Retype the records exactly, including every line.

+--

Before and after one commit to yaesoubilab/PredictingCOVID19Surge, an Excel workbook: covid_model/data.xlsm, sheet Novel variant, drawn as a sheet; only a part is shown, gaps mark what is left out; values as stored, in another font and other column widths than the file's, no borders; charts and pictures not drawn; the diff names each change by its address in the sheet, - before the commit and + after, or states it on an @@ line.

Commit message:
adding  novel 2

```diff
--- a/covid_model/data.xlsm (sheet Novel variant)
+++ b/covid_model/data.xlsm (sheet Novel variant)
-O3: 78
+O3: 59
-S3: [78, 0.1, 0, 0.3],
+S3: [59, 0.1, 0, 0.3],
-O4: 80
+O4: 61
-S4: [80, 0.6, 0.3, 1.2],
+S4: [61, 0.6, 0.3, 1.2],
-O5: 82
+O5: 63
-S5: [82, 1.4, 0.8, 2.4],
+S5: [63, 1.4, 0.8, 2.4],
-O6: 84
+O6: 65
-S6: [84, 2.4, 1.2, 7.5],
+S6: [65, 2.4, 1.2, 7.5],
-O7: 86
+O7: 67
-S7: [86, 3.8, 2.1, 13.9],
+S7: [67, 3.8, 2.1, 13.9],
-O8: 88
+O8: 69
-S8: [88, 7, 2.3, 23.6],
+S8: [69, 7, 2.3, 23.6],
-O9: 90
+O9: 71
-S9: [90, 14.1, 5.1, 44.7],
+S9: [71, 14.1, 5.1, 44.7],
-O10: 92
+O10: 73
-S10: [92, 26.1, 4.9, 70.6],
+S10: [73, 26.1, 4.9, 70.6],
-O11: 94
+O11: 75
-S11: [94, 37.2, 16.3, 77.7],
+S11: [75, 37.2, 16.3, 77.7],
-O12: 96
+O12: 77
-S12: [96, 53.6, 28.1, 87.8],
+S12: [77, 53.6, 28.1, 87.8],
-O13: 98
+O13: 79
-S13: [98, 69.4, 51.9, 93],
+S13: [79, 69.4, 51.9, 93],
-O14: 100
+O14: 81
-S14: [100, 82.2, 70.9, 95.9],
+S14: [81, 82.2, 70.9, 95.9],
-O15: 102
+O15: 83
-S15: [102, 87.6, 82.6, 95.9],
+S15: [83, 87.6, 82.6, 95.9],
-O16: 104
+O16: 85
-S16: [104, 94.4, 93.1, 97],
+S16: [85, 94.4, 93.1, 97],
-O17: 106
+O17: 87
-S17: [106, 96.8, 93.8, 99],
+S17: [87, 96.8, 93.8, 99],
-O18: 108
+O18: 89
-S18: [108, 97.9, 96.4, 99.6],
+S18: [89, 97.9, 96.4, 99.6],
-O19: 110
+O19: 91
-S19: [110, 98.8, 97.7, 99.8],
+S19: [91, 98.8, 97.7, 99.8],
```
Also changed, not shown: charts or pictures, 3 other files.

+--

* _Result_:
Before and after one commit to yaesoubilab/PredictingCOVID19Surge, an Excel workbook: covid_model/data.xlsm, sheet Novel variant, drawn as a sheet; only a part is shown, gaps mark what is left out; values as stored, in another font and other column widths than the file's, no borders; charts and pictures not drawn; the diff names each change by its address in the sheet, - before the commit and + after, or states it on an @@ line.

Commit message:
adding  novel 2

```diff
--- a/covid_model/data.xlsm (sheet Novel variant)
+++ b/covid_model/data.xlsm (sheet Novel variant)
-O3: 78
+O3: 59
-S3: [78, 0.1, 0, 0.3],
+S3: [59, 0.1, 0, 0.3],
-O4: 80
+O4: 61
-S4: [80, 0.6, 0.3, 1.2],
+S4: [61, 0.6, 0.3, 1.2],
-O5: 82
+O5: 63
-S5: [82, 1.4, 0.8, 2.4],
+S5: [63, 1.4, 0.8, 2.4],
-O6: 84
+O6: 65
-S6: [84, 2.4, 1.2, 7.5],
+S6: [65, 2.4, 1.2, 7.5],
-O7: 86
+O7: 67
-S7: [86, 3.8, 2.1, 13.9],
+S7: [67, 3.8, 2.1, 13.9],
-O8: 88
+O8: 69
-S8: [88, 7, 2.3, 23.6],
+S8: [69, 7, 2.3, 23.6],
-O9: 90
+O9: 71
-S9: [90, 14.1, 5.1, 44.7],
+S9: [71, 14.1, 5.1, 44.7],
-O10: 92
+O10: 73
-S10: [92, 26.1, 4.9, 70.6],
+S10: [73, 26.1, 4.9, 70.6],
-O11: 94
+O11: 75
-S11: [94, 37.2, 16.3, 77.7],
+S11: [75, 37.2, 16.3, 77.7],
-O12: 96
+O12: 77
-S12: [96, 53.6, 28.1, 87.8],
+S12: [77, 53.6, 28.1, 87.8],
-O13: 98
+O13: 79
-S13: [98, 69.4, 51.9, 93],
+S13: [79, 69.4, 51.9, 93],
-O14: 100
+O14: 81
-S14: [100, 82.2, 70.9, 95.9],
+S14: [81, 82.2, 70.9, 95.9],
-O15: 102
+O15: 83
-S15: [102, 87.6, 82.6, 95.9],
+S15: [83, 87.6, 82.6, 95.9],
-O16: 104
+O16: 85
-S16: [104, 94.4, 93.1, 97],
+S16: [85, 94.4, 93.1, 97],
-O17: 106
+O17: 87
-S17: [106, 96.8, 93.8, 99],
+S17: [87, 96.8, 93.8, 99],
-O18: 108
+O18: 89
-S18: [108, 97.9, 96.4, 99.6],
+S18: [89, 97.9, 96.4, 99.6],
-O19: 110
+O19: 91
-S19: [110, 98.8, 97.7, 99.8],
+S19: [91, 98.8, 97.7, 99.8],
```
Also changed, not shown: charts or pictures, 3 other files.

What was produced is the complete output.